INPUT =>
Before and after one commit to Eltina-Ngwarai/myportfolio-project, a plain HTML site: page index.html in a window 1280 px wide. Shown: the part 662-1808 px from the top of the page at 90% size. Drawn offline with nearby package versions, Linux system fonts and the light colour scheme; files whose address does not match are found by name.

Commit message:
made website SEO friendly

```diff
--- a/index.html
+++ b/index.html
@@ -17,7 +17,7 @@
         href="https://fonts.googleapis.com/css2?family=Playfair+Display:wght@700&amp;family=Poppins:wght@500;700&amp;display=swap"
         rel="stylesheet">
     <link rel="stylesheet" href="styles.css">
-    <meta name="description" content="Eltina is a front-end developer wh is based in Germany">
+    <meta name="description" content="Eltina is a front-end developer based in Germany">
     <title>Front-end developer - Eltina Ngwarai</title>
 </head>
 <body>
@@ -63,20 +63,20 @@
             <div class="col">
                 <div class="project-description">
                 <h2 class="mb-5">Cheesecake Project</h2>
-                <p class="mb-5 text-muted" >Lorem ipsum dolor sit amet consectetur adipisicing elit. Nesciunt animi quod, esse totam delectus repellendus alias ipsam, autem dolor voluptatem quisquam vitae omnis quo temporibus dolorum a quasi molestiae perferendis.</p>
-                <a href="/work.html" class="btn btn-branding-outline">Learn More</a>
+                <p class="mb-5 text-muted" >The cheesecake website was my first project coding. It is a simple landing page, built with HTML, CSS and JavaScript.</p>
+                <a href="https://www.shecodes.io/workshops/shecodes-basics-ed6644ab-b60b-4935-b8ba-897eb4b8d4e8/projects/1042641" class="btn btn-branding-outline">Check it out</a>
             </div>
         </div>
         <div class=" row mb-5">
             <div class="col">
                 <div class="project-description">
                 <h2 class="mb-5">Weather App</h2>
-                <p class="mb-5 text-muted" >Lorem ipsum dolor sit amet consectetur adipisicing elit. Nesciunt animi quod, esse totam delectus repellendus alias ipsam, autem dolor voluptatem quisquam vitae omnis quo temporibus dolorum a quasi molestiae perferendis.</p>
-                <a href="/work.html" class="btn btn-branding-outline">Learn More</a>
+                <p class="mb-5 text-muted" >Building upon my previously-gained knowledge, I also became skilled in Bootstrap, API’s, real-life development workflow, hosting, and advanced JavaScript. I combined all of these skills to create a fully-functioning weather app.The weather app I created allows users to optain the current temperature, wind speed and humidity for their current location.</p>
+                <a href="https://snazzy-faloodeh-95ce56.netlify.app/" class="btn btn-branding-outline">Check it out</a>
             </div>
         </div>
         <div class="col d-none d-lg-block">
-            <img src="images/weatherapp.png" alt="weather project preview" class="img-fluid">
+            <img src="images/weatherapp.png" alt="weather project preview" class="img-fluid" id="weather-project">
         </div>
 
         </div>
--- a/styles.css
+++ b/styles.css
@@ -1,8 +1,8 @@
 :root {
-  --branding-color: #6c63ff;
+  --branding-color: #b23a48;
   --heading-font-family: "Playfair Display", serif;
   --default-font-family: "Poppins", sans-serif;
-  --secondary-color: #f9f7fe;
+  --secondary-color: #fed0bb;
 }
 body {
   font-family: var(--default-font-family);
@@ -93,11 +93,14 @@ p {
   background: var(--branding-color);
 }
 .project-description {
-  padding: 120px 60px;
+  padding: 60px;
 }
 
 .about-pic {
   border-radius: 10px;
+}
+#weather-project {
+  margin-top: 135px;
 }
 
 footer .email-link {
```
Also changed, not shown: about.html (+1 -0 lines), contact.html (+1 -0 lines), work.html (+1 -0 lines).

INSTRUCTIONS TO FOLLOW =>
The whole listing above is to be reproduced without any slip.

EXERCISE RESULT =>
Before and after one commit to Eltina-Ngwarai/myportfolio-project, a plain HTML site: page index.html in a window 1280 px wide. Shown: the part 662-1808 px from the top of the page at 90% size. Drawn offline with nearby package versions, Linux system fonts and the light colour scheme; files whose address does not match are found by name.

Commit message:
made website SEO friendly

```diff
--- a/index.html
+++ b/index.html
@@ -17,7 +17,7 @@
         href="https://fonts.googleapis.com/css2?family=Playfair+Display:wght@700&amp;family=Poppins:wght@500;700&amp;display=swap"
         rel="stylesheet">
     <link rel="stylesheet" href="styles.css">
-    <meta name="description" content="Eltina is a front-end developer wh is based in Germany">
+    <meta name="description" content="Eltina is a front-end developer based in Germany">
     <title>Front-end developer - Eltina Ngwarai</title>
 </head>
 <body>
@@ -63,20 +63,20 @@
             <div class="col">
                 <div class="project-description">
                 <h2 class="mb-5">Cheesecake Project</h2>
-                <p class="mb-5 text-muted" >Lorem ipsum dolor sit amet consectetur adipisicing elit. Nesciunt animi quod, esse totam delectus repellendus alias ipsam, autem dolor voluptatem quisquam vitae omnis quo temporibus dolorum a quasi molestiae perferendis.</p>
-                <a href="/work.html" class="btn btn-branding-outline">Learn More</a>
+                <p class="mb-5 text-muted" >The cheesecake website was my first project coding. It is a simple landing page, built with HTML, CSS and JavaScript.</p>
+                <a href="https://www.shecodes.io/workshops/shecodes-basics-ed6644ab-b60b-4935-b8ba-897eb4b8d4e8/projects/1042641" class="btn btn-branding-outline">Check it out</a>
             </div>
         </div>
         <div class=" row mb-5">
             <div class="col">
                 <div class="project-description">
                 <h2 class="mb-5">Weather App</h2>
-                <p class="mb-5 text-muted" >Lorem ipsum dolor sit amet consectetur adipisicing elit. Nesciunt animi quod, esse totam delectus repellendus alias ipsam, autem dolor voluptatem quisquam vitae omnis quo temporibus dolorum a quasi molestiae perferendis.</p>
-                <a href="/work.html" class="btn btn-branding-outline">Learn More</a>
+                <p class="mb-5 text-muted" >Building upon my previously-gained knowledge, I also became skilled in Bootstrap, API’s, real-life development workflow, hosting, and advanced JavaScript. I combined all of these skills to create a fully-functioning weather app.The weather app I created allows users to optain the current temperature, wind speed and humidity for their current location.</p>
+                <a href="https://snazzy-faloodeh-95ce56.netlify.app/" class="btn btn-branding-outline">Check it out</a>
             </div>
         </div>
         <div class="col d-none d-lg-block">
-            <img src="images/weatherapp.png" alt="weather project preview" class="img-fluid">
+            <img src="images/weatherapp.png" alt="weather project preview" class="img-fluid" id="weather-project">
         </div>
 
         </div>
--- a/styles.css
+++ b/styles.css
@@ -1,8 +1,8 @@
 :root {
-  --branding-color: #6c63ff;
+  --branding-color: #b23a48;
   --heading-font-family: "Playfair Display", serif;
   --default-font-family: "Poppins", sans-serif;
-  --secondary-color: #f9f7fe;
+  --secondary-color: #fed0bb;
 }
 body {
   font-family: var(--default-font-family);
@@ -93,11 +93,14 @@ p {
   background: var(--branding-color);
 }
 .project-description {
-  padding: 120px 60px;
+  padding: 60px;
 }
 
 .about-pic {
   border-radius: 10px;
+}
+#weather-project {
+  margin-top: 135px;
 }
 
 footer .email-link {
```
Also changed, not shown: about.html (+1 -0 lines), contact.html (+1 -0 lines), work.html (+1 -0 lines).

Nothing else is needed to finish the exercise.